**WORK TO BE COMPLETED:** Could you return all of the records exactly, minus their images?

**DATA FOR PROCESSING:**
========================================
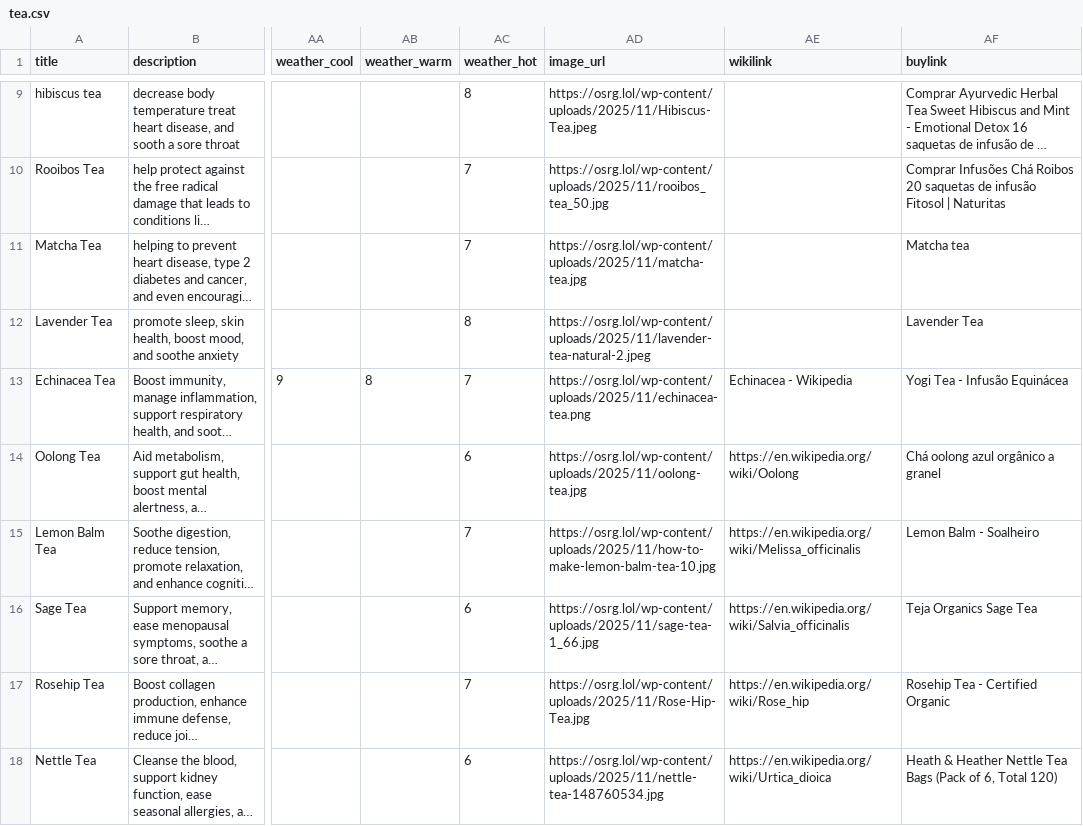
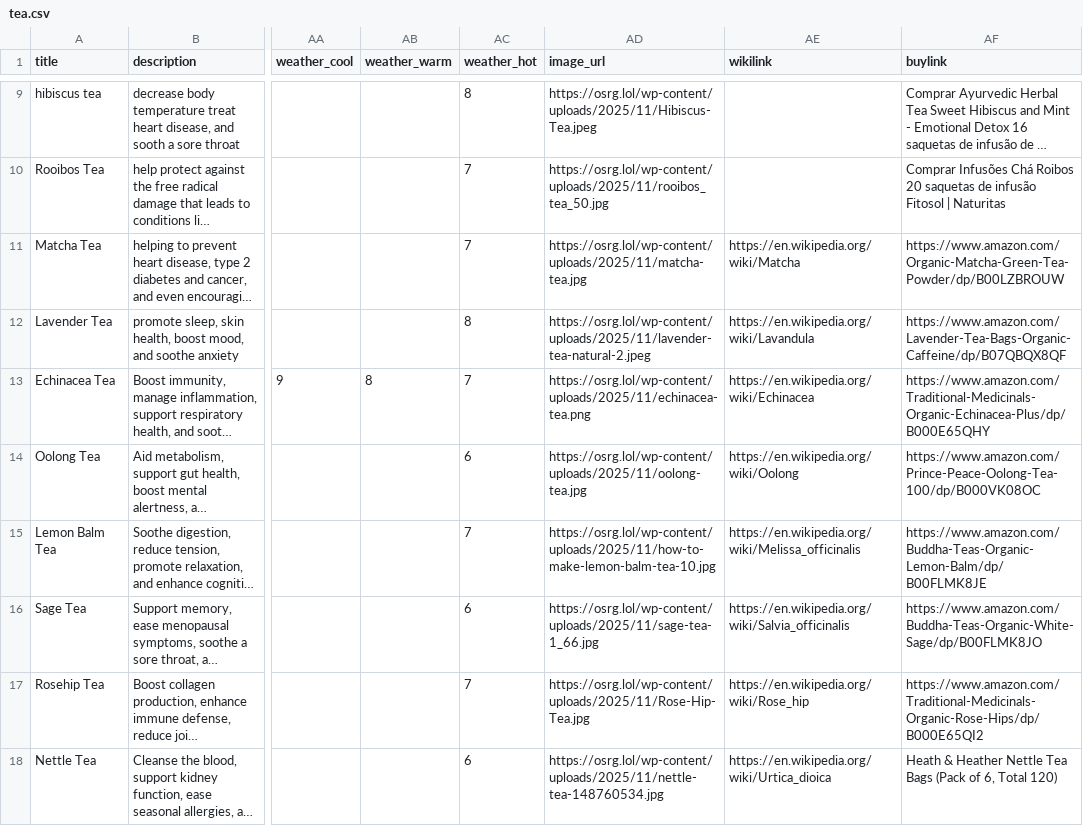
Before and after one commit to osrgomer/OSRG, a CSV file: apps/tea/tea.csv, drawn as a sheet; only a part is shown, gaps mark what is left out; long unchanged cells end in …; the diff names each change by its address in the sheet, - before the commit and + after, or states it on an @@ line.

Commit message:
Fix Tea Time purchase links - replace broken URLs with working Amazon links

```diff
--- a/apps/tea/tea.csv
+++ b/apps/tea/tea.csv
-AE11 (wikilink): (empty)
+AE11 (wikilink): https://en.wikipedia.org/wiki/Matcha
-AF11 (buylink): Matcha tea
+AF11 (buylink): https://www.amazon.com/Organic-Matcha-Green-Tea-Powder/dp/B00LZBROUW
-AE12 (wikilink): (empty)
+AE12 (wikilink): https://en.wikipedia.org/wiki/Lavandula
-AF12 (buylink): Lavender Tea
+AF12 (buylink): https://www.amazon.com/Lavender-Tea-Bags-Organic-Caffeine/dp/B07QBQX8QF
-AE13 (wikilink): Echinacea - Wikipedia
+AE13 (wikilink): https://en.wikipedia.org/wiki/Echinacea
-AF13 (buylink): Yogi Tea - Infusão Equinácea
+AF13 (buylink): https://www.amazon.com/Traditional-Medicinals-Organic-Echinacea-Plus/dp/B000E65QHY
-AF14 (buylink): Chá oolong azul orgânico a granel
+AF14 (buylink): https://www.amazon.com/Prince-Peace-Oolong-Tea-100/dp/B000VK08OC
-AF15 (buylink): Lemon Balm - Soalheiro
+AF15 (buylink): https://www.amazon.com/Buddha-Teas-Organic-Lemon-Balm/dp/B00FLMK8JE
-AF16 (buylink): Teja Organics Sage Tea
+AF16 (buylink): https://www.amazon.com/Buddha-Teas-Organic-White-Sage/dp/B00FLMK8JO
-AF17 (buylink): Rosehip Tea - Certified Organic
+AF17 (buylink): https://www.amazon.com/Traditional-Medicinals-Organic-Rose-Hips/dp/B000E65QI2
```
========================================
**EXERCISE OUTPUT:**
Before and after one commit to osrgomer/OSRG, a CSV file: apps/tea/tea.csv, drawn as a sheet; only a part is shown, gaps mark what is left out; long unchanged cells end in …; the diff names each change by its address in the sheet, - before the commit and + after, or states it on an @@ line.

Commit message:
Fix Tea Time purchase links - replace broken URLs with working Amazon links

```diff
--- a/apps/tea/tea.csv
+++ b/apps/tea/tea.csv
-AE11 (wikilink): (empty)
+AE11 (wikilink): https://en.wikipedia.org/wiki/Matcha
-AF11 (buylink): Matcha tea
+AF11 (buylink): https://www.amazon.com/Organic-Matcha-Green-Tea-Powder/dp/B00LZBROUW
-AE12 (wikilink): (empty)
+AE12 (wikilink): https://en.wikipedia.org/wiki/Lavandula
-AF12 (buylink): Lavender Tea
+AF12 (buylink): https://www.amazon.com/Lavender-Tea-Bags-Organic-Caffeine/dp/B07QBQX8QF
-AE13 (wikilink): Echinacea - Wikipedia
+AE13 (wikilink): https://en.wikipedia.org/wiki/Echinacea
-AF13 (buylink): Yogi Tea - Infusão Equinácea
+AF13 (buylink): https://www.amazon.com/Traditional-Medicinals-Organic-Echinacea-Plus/dp/B000E65QHY
-AF14 (buylink): Chá oolong azul orgânico a granel
+AF14 (buylink): https://www.amazon.com/Prince-Peace-Oolong-Tea-100/dp/B000VK08OC
-AF15 (buylink): Lemon Balm - Soalheiro
+AF15 (buylink): https://www.amazon.com/Buddha-Teas-Organic-Lemon-Balm/dp/B00FLMK8JE
-AF16 (buylink): Teja Organics Sage Tea
+AF16 (buylink): https://www.amazon.com/Buddha-Teas-Organic-White-Sage/dp/B00FLMK8JO
-AF17 (buylink): Rosehip Tea - Certified Organic
+AF17 (buylink): https://www.amazon.com/Traditional-Medicinals-Organic-Rose-Hips/dp/B000E65QI2
```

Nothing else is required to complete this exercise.